At the rate technology is progressing, things we believed would only exist in movies like Minority Report are a reality today: self-driving cars, data that helps us predict the future, and don't forget -- cool, futuristic gadgets. Once upon a time, playing games or watching movies in 3D was a fantasy -- but now, this immersive technology is completely transforming the way we entertain ourselves. You can dive into your favorite games with these 3D glasses, making your battles and victories even more intense than you thought possible, and bring your favorite movies and shows to life in a brand new way. These 3D virtual reality glasses bring on a whole new meaning to binge watching (you won't even mind that hike in your Netflix fees). Designed for Android and iOS smartphones, enjoy a sharp, customizable viewing experience with the adjustable pupil distance and sight distance controls.
A heartwarming video has revealed the moment a three-year-old boy tries out a bionic arm for the first time. Giulio Spaziana, from Pomezia, Italy, was born without a forearm or hand on his right side. But doctors have now fitted him with a prosthetic limb which he can control using his electrical signals from his brain as though it were a real hand. In moving footage, he is seen grinning as he opens and closes the hand in a grabbing motion and shows off to his mother when he picks up a ruler unassisted. In a video filmed by his mother Giulio can be seen grinning as he uses the new prosthetic to pick up a ruler in the doctor's office – he asks his doctor: 'Can I keep it?'
But just like the CMO's role, the world of customer experience is constantly evolving. In order to lead a strategic and successful customer experience, the CMO must be aware of changing trends. Here are 10 CX trends every CMO should consider. Companies today have a wealth of data on their customers. It comes from wearable devices, surveys, internet activity and so much more.
This week's videogame news includes a, um, battle royale between Fortnite and Apex Legends, another weird gaffe by Steam, and Nintendo sneaking a big surprise into an unassuming package. The cardboard thing, where you could build little models and robots and stuff and animate them with the Switch? It was part Lego robotics kit, part mini-game generator, and it was a fascinating experiment on the part of Nintendo. It was pretty kid-friendly, to boot! Well now, it's gonna do VR. The main VR kit will cost $80 and will feature VR goggles as well as several cardboard kits to build, while a $40 set will feature the goggles with only one kit, a blaster.

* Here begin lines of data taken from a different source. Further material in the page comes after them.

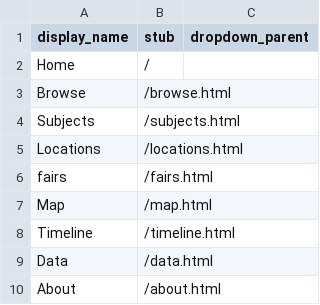
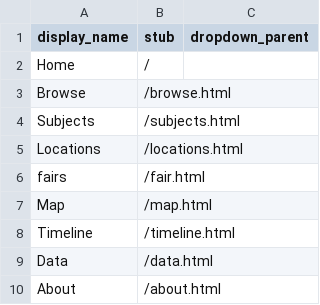
Before and after one commit to kjspies/worldsfaircomics, a CSV file: _data/config-nav.csv, drawn as a sheet.

Commit message:
Update config-nav.csv

```diff
--- a/_data/config-nav.csv
+++ b/_data/config-nav.csv
@@ -5,3 +5,3 @@ Subjects,/subjects.html
 Locations,/locations.html
-fairs,/fairs.html
+fairs,/fair.html
 Map,/map.html
```
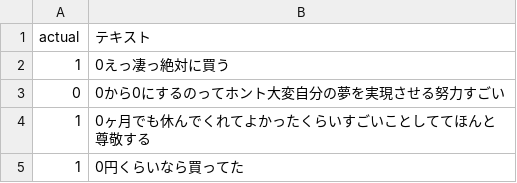
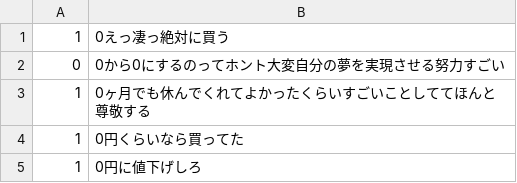
Before and after one commit to dora937nishikori/investigation, a CSV file: Misokin/みそきん正解データ.csv, drawn as a sheet; only a part is shown; the shorter side is filled out with more unchanged rows.

```diff
--- a/Misokin/みそきん正解データ.csv
+++ b/Misokin/みそきん正解データ.csv
@@ -1,2 +1 @@
-actual,テキスト
 1,0えっ凄っ絶対に買う
```
Also changed, not shown: 25 other files.
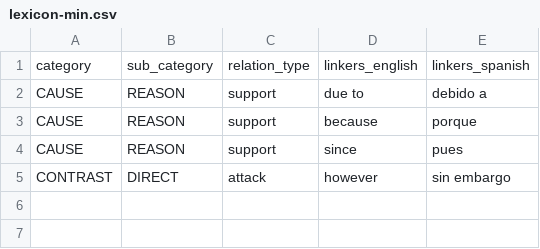
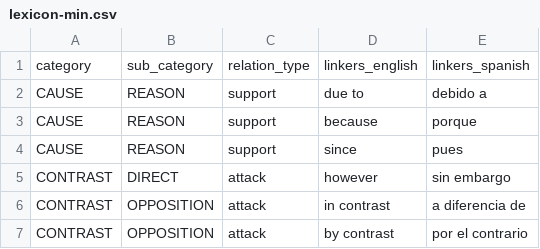
Before and after one commit to argrecsys/arg-miner, a CSV file: solutions/ArgumentMiner/Resources/dataset/lexicon-min.csv, drawn as a sheet.

```diff
--- a/solutions/ArgumentMiner/Resources/dataset/lexicon-min.csv
+++ b/solutions/ArgumentMiner/Resources/dataset/lexicon-min.csv
@@ -5 +5,3 @@ CAUSE,REASON,support,since,pues
 CONTRAST,DIRECT,attack,however,sin embargo
+CONTRAST,OPPOSITION,attack,in contrast,a diferencia de
+CONTRAST,OPPOSITION,attack,by contrast,por el contrario
```
Also changed, not shown: 5 other files.
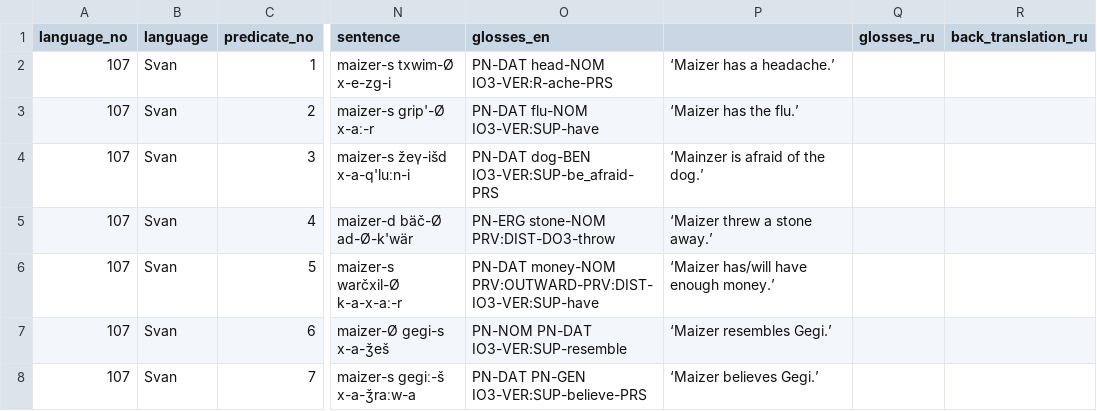
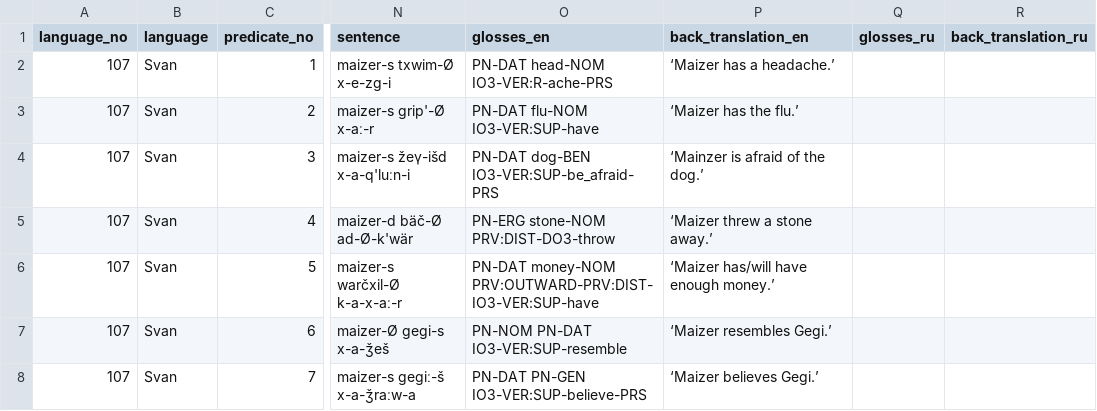
Before and after one commit to macleginn/bivaltyp, a CSV file: data/langtables/Svan_data.csv, drawn as a sheet; only a part is shown, gaps mark what is left out; the diff names each change by its address in the sheet, - before the commit and + after, or states it on an @@ line.

Commit message:
Add files via upload

```diff
--- a/data/langtables/Svan_data.csv
+++ b/data/langtables/Svan_data.csv
-P1: (empty)
+P1: back_translation_en
```
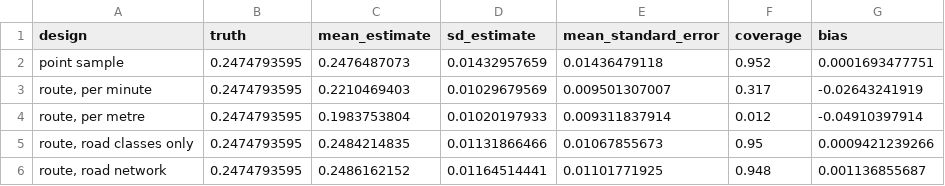
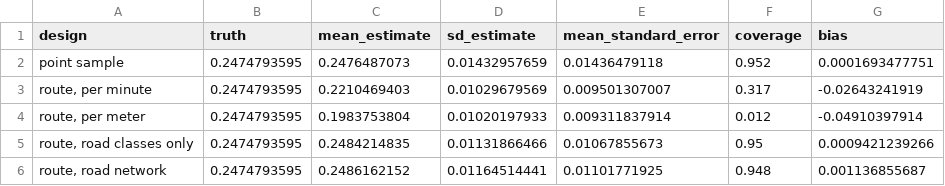
Before and after one commit to geosensing/streetscan, a CSV file: tabs/simulation.csv, drawn as a sheet.

```diff
--- a/tabs/simulation.csv
+++ b/tabs/simulation.csv
@@ -3,3 +3,3 @@ point sample,0.2474793595,0.2476487073,0.01432957659,0.01436479118,0.952,0.00016
 "route, per minute",0.2474793595,0.2210469403,0.01029679569,0.009501307007,0.317,-0.02643241919
-"route, per metre",0.2474793595,0.1983753804,0.01020197933,0.009311837914,0.012,-0.04910397914
+"route, per meter",0.2474793595,0.1983753804,0.01020197933,0.009311837914,0.012,-0.04910397914
 "route, road classes only",0.2474793595,0.2484214835,0.01131866466,0.01067855673,0.95,0.0009421239266
```
Also changed, not shown: tabs/estimates.csv, tabs/route_simulation.csv, 21 other files.
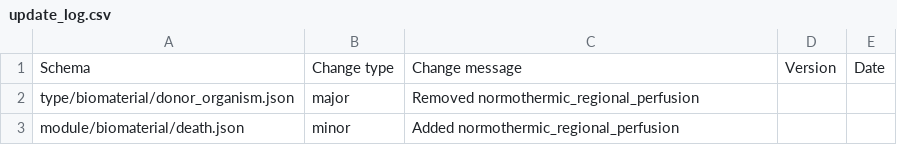
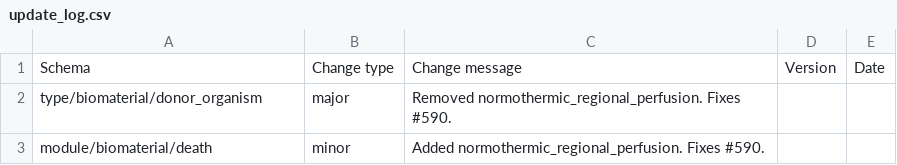
Before and after one commit to HumanCellAtlas/metadata-schema, a CSV file: json_schema/update_log.csv, drawn as a sheet.

Commit message:
Fix update_log.csv.

```diff
--- a/json_schema/update_log.csv
+++ b/json_schema/update_log.csv
@@ -1,3 +1,3 @@
 Schema,Change type,Change message,Version,Date
-type/biomaterial/donor_organism.json,major,"Removed normothermic_regional_perfusion",,
-module/biomaterial/death.json,minor,"Added normothermic_regional_perfusion",,
+type/biomaterial/donor_organism,major,"Removed normothermic_regional_perfusion. Fixes #590.",,
+module/biomaterial/death,minor,"Added normothermic_regional_perfusion. Fixes #590.",,
```
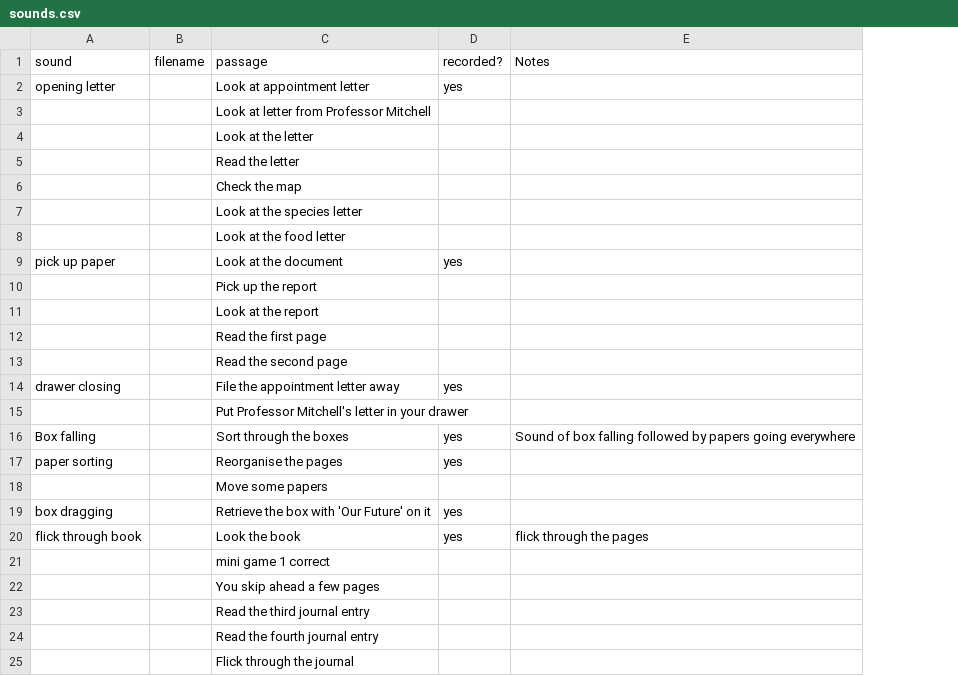
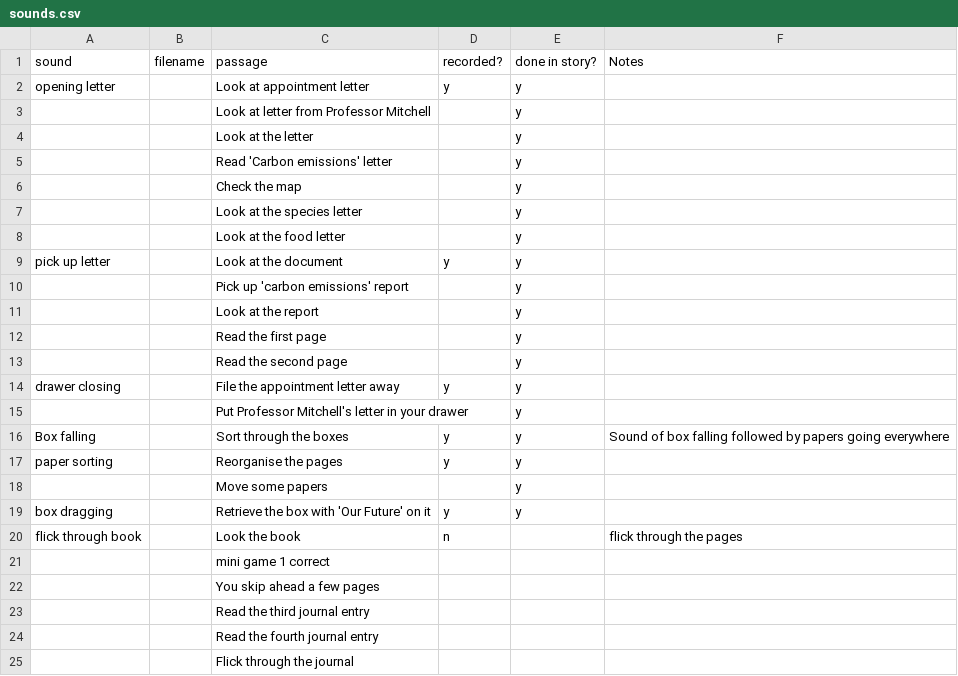
Before and after one commit to confusedmatrix/e-mission-game, a CSV file: sounds.csv, drawn as a sheet; only a part is shown; the diff covers the shown part only; the diff names each change by its address in the sheet, - before the commit and + after, or states it on an @@ line.

Commit message:
Added sound triggers into the game

```diff
--- a/sounds.csv
+++ b/sounds.csv
+column E (done in story?), rows 2-19: all y
-D2 (recorded?): yes
+D2 (recorded?): y
-C5 (passage): Read the letter
+C5 (passage): Read 'Carbon emissions' letter
-A9 (sound): pick up paper
+A9 (sound): pick up letter
-D9 (recorded?): yes
+D9 (recorded?): y
-C10 (passage): Pick up the report
+C10 (passage): Pick up 'carbon emissions' report
-D14 (recorded?): yes
+D14 (recorded?): y
-D16:D17 (recorded?): yes
+D16:D17 (recorded?): y
-D19 (recorded?): yes
+D19 (recorded?): y
-D20 (recorded?): yes
+D20 (recorded?): n
```
Also changed, not shown: 2 added rows, 3 removed rows and 34 edited cells elsewhere in this file, 1 other file.
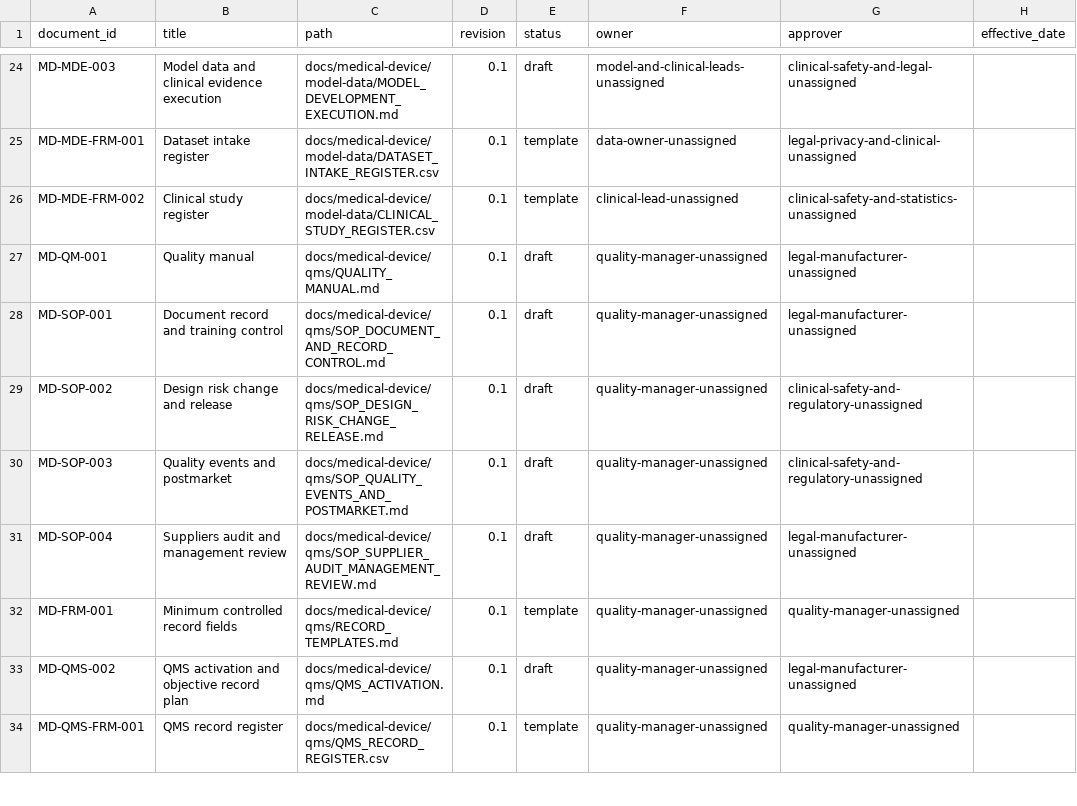
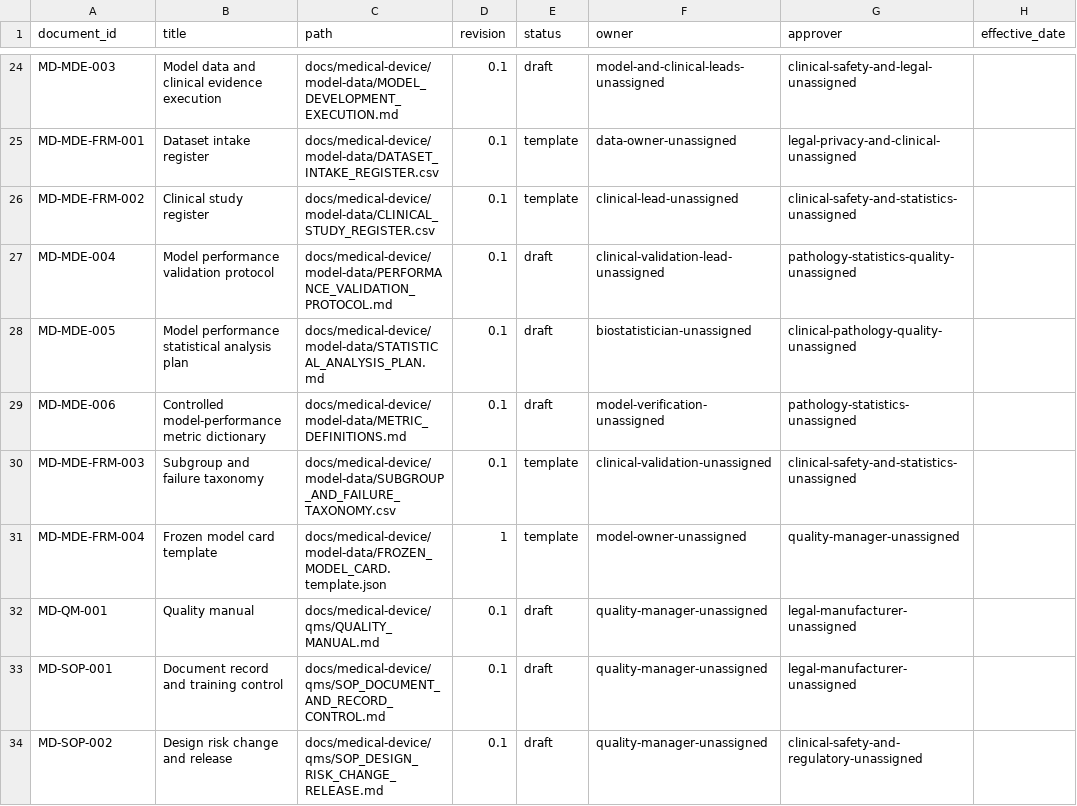
Before and after one commit to VampFay/sem6-miniPwith-withdaBOIS-, a CSV file: docs/medical-device/DOCUMENT_INDEX.csv, drawn as a sheet; only a part is shown, gaps mark what is left out; the shorter side is filled out with more unchanged rows; the diff names each change by its address in the sheet, - before the commit and + after, or states it on an @@ line.

```diff
--- a/docs/medical-device/DOCUMENT_INDEX.csv
+++ b/docs/medical-device/DOCUMENT_INDEX.csv
+row 27: MD-MDE-004 | Model performance validation protocol | docs/medical-device/model-data/PERFORMANCE_VALIDATION_PROTOCOL.md | 0.1 | draft | clinical-validation-lead-unassigned | pathology-statistics-quality-unassigned
+row 28: MD-MDE-005 | Model performance statistical analysis plan | docs/medical-device/model-data/STATISTICAL_ANALYSIS_PLAN.md | 0.1 | draft | biostatistician-unassigned | clinical-pathology-quality-unassigned
+row 29: MD-MDE-006 | Controlled model-performance metric dictionary | docs/medical-device/model-data/METRIC_DEFINITIONS.md | 0.1 | draft | model-verification-unassigned | pathology-statistics-unassigned
+row 30: MD-MDE-FRM-003 | Subgroup and failure taxonomy | docs/medical-device/model-data/SUBGROUP_AND_FAILURE_TAXONOMY.csv | 0.1 | template | clinical-validation-unassigned | clinical-safety-and-statistics-unassigned
+row 31: MD-MDE-FRM-004 | Frozen model card template | docs/medical-device/model-data/FROZEN_MODEL_CARD.template.json | 1 | template | model-owner-unassigned | quality-manager-unassigned
```
Also changed, not shown: docs/medical-device/model-data/CLINICAL_STUDY_REGISTER.csv, 7 other files.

Imagine you're using a VR headset and as a car races past, you hear it whip from left to right. Only the sound literally moves from left to right because it's coming from a robotic speaker that zips across the room. From the looks of a new patent, audio company Harman is dreaming up speakers that would do just that. This week, the US Patent Office awarded Harman a patent for a "mobile speaker system for virtual reality environments." According to the patent, the company would map VR soundscapes to robotic speakers, which would either drive or fly (thanks to quadcopters) to better represent the distance, direction and movement of sounds.